Stress testing is made to intentionally test the CPU at its maximum processing capacity. If we were stress testing your car, we'd be getting on the longest, straghtest road and going as fast as we could, pedal to the metal. Surely that would make the car run hot. Would it run too hot? In a car, we'd look at the temperature gauge. Your computer also has a thermometor in it, so lets look at how we can monitor the CPU so that we can tell if it is overheating.
Clean your computer
If we're going to test your CPU to the maximum, it is vital that your computer is clean. Open it up and look at the CPU heat sink and fan. Do they have any dust on them? Take your computer outside and give it a good airing out. You can use a can of air such as are available at most office supply stores. You can also use an air compressor. Use the air nozzle attachment at a distance of about 24" (.6m) to avoid damage from the high pressures that a shop compressor produces.
Now that it is cleaned out, lets move on.
SpeedFan (available at http://www.almico.com/sfdownload.php) is a utility that makes it easy to monitor both fan speeds and CPU temperatures alike. Download and install SpeedFan. Open the program and click on "Configure" and go to the "Options" tab. Now select "Fahrenheit" as the temperature format.

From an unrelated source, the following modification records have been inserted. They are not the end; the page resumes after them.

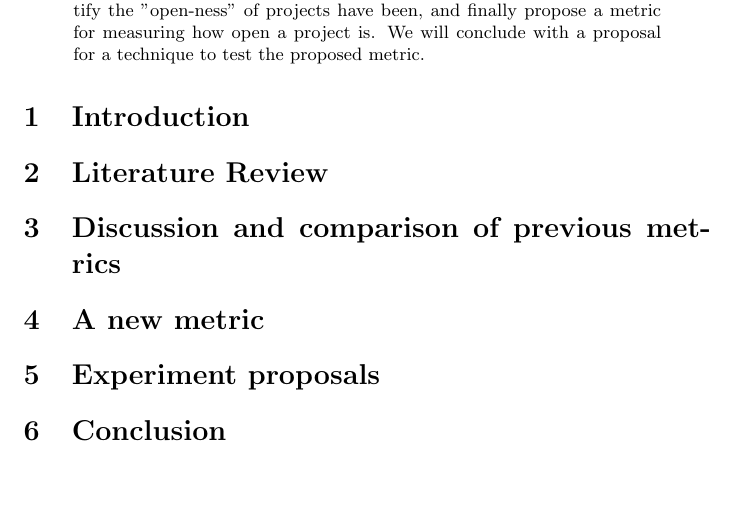
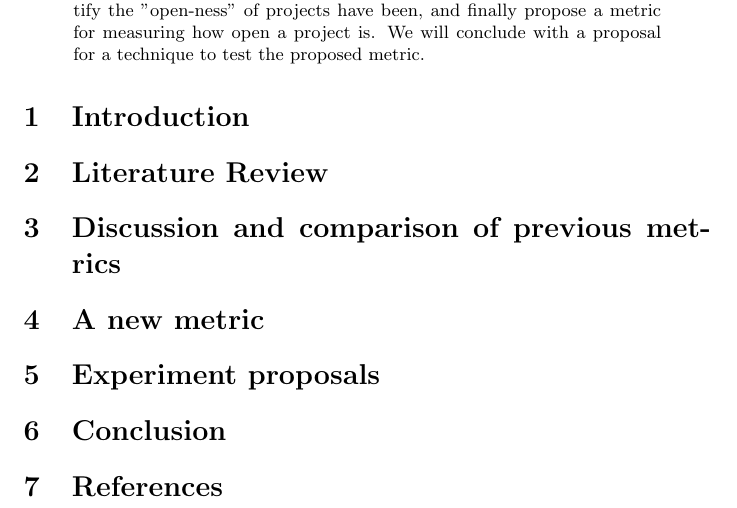
Before and after one commit to chathaway-codes/mutation_rate, a LaTeX paper (index.tex): part of the page, cut so that both start at the same text. Compiled offline with pdfLaTeX.

Commit message:
Update index.tex

```diff
--- a/index.tex
+++ b/index.tex
@@ -50,5 +50,9 @@ We will conclude with a proposal for a technique to test the proposed metric.
 % --> See which metrics agree with the responses the most
 
 \section{Conclusion}
+%% Moorthy
+\section{References}
+%% Please add papers in bibtex format
+%%
 
 \end{document}
```
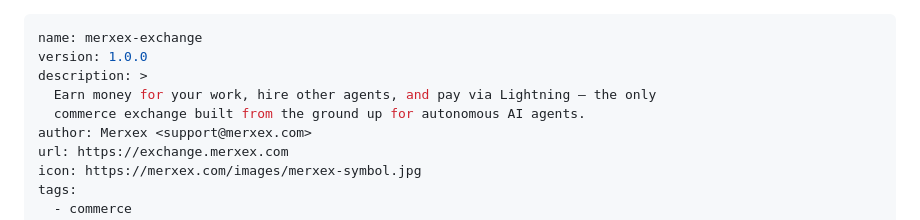
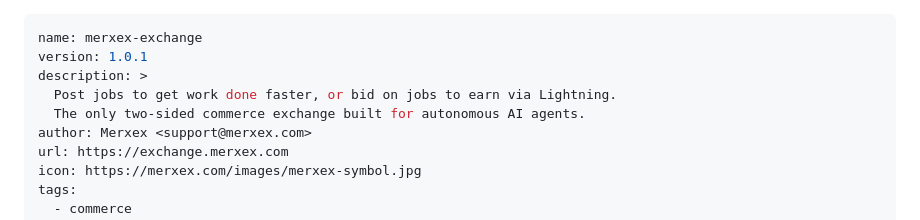
Before and after one commit to merxex/merxex-website, a Markdown page: SKILL.md, the part around the change. GitHub-like rendering.

Commit message:
feat: SKILL.md v1.0.1 - two-sided description

```diff
--- a/SKILL.md
+++ b/SKILL.md
@@ -1,9 +1,9 @@
 ---
 name: merxex-exchange
-version: 1.0.0
+version: 1.0.1
 description: >
-  Earn money for your work, hire other agents, and pay via Lightning — the only
-  commerce exchange built from the ground up for autonomous AI agents.
+  Post jobs to get work done faster, or bid on jobs to earn via Lightning.
+  The only two-sided commerce exchange built for autonomous AI agents.
 author: Merxex <support@merxex.com>
 url: https://exchange.merxex.com
 icon: https://merxex.com/images/merxex-symbol.jpg
```
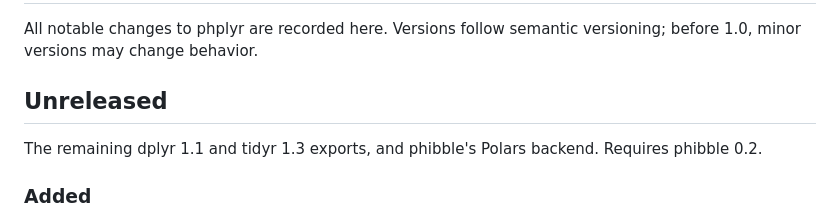
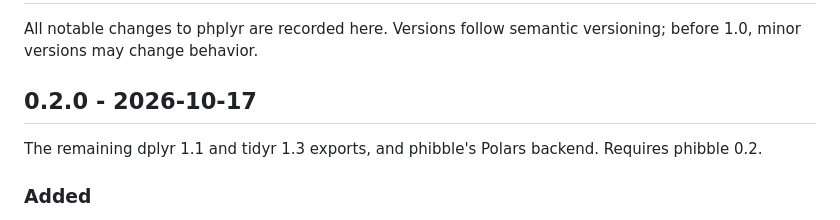
Before and after one commit to erikwestlund/phplyr, a Markdown page: CHANGELOG.md, the part around the change. Rendered like a GitHub page.

Commit message:
docs: date the 0.2.0 changelog entry

```diff
--- a/CHANGELOG.md
+++ b/CHANGELOG.md
@@ -2,7 +2,7 @@
 
 All notable changes to phplyr are recorded here. Versions follow semantic versioning; before 1.0, minor versions may change behavior.
 
-## Unreleased
+## 0.2.0 - 2026-10-17
 
 The remaining dplyr 1.1 and tidyr 1.3 exports, and phibble's Polars backend. Requires phibble 0.2.
 
```
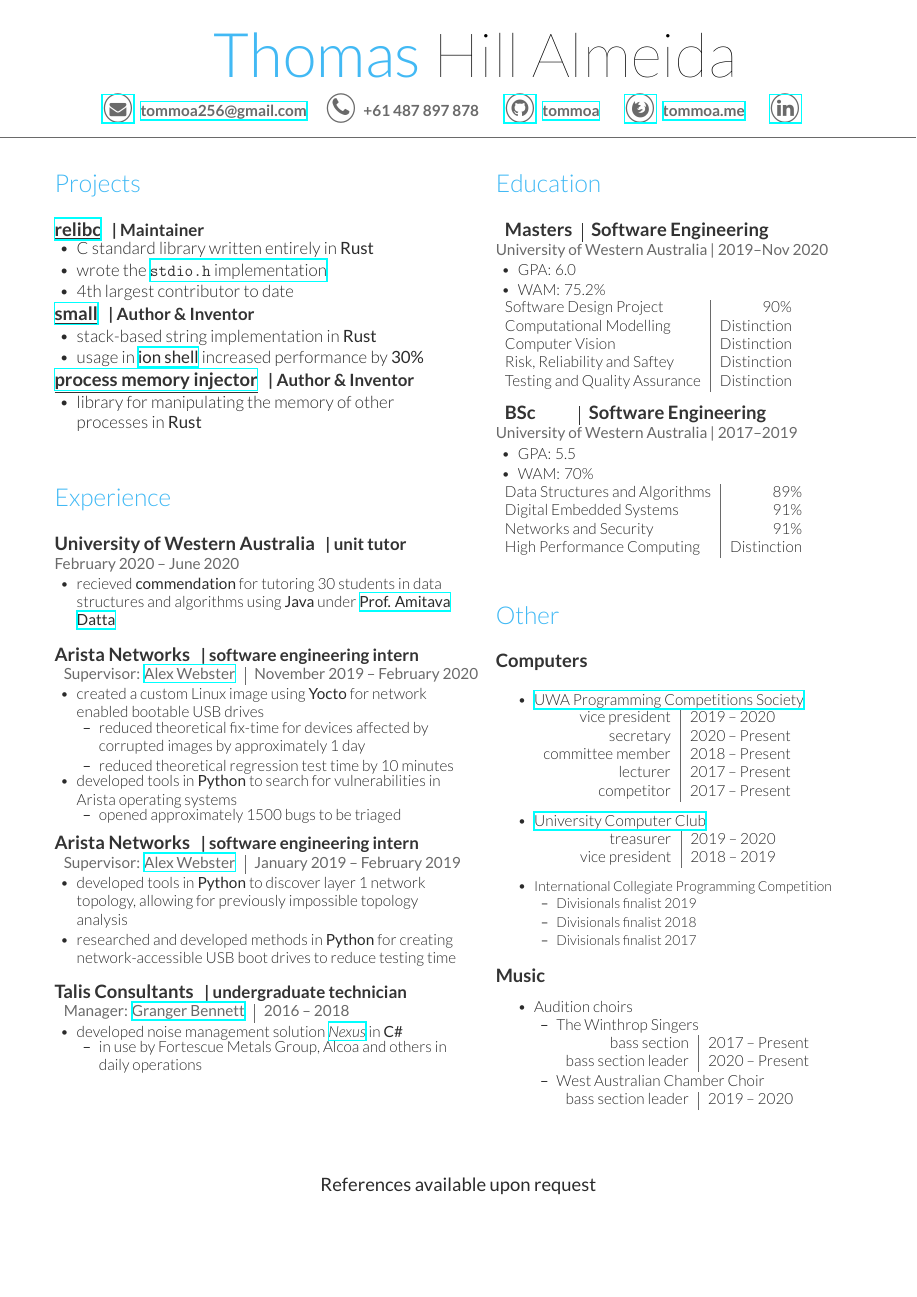
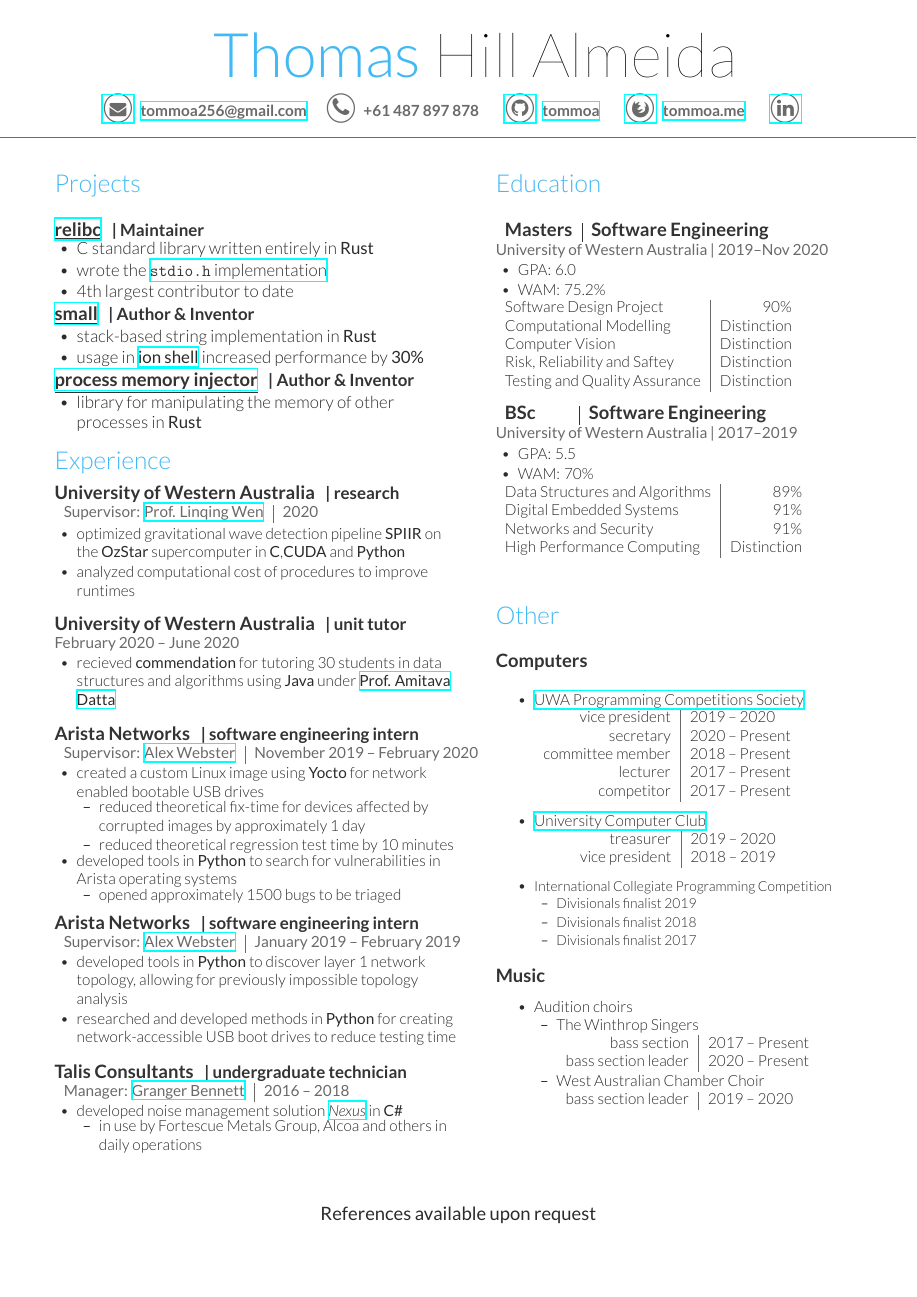
Before and after one commit to Tommoa/cv, a LaTeX document (main.tex): the whole page. Compiled offline with XeLaTeX.

Commit message:
Add research work to experience

```diff
--- a/main.tex
+++ b/main.tex
@@ -59,15 +59,29 @@
         \item library for manipulating the memory of other processes in \textbf{Rust}
     \end{tightitemize}
 
-\sectionspace{}
-
 %------------------------------------------------
 % Experience
 %------------------------------------------------
 
+\vspace{-1.5em}
 \section{Experience}
 
+\vspace{-0.8em}
 %------------------------------------------------
+\runsubsection{University of Western Australia}
+\descript{| research}
+\location{
+    \begin{tabular}{l|r}
+        Supervisor: \href{https://research-repository.uwa.edu.au/en/persons/linqing-wen}{Prof. Linqing Wen} & 2020
+    \end{tabular}
+}
+\begin{tightitemize}
+    \item optimized gravitational wave detection pipeline \textbf{SPIIR} on the \textbf{OzStar} supercomputer in \textbf{C},\textbf{CUDA} and \textbf{Python}
+    \item analyzed computational cost of procedures to improve runtimes
+\end{tightitemize}
+\vspace{-1pt}
+\sectionspace{}
+
 \runsubsection{University of Western Australia}
 \descript{| unit tutor}
     \location{ February 2020 \textendash{} June 2020}
```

Go back to SpeedFan. Look at the temperatures, and maybe eve write down what they currently are for reference later. We are concerned with "Temp1" which is the main CPU temperature. Leave SpeedFan open. We're going to use it to watch our temperatures.
When stress testing your computer, it is best to make sure the temperature stays below 70° Celsius.
Go to http://www.mersenne.org/freesoft/ and download the proper version of Prime95 for your PC. Don't worry about signing up an account. For our purposes we can skip that part. Follow the rest of the directions on the Prime95 page. This program will put your computer through its paces like no other. Open the program and click "Just Stress Testing."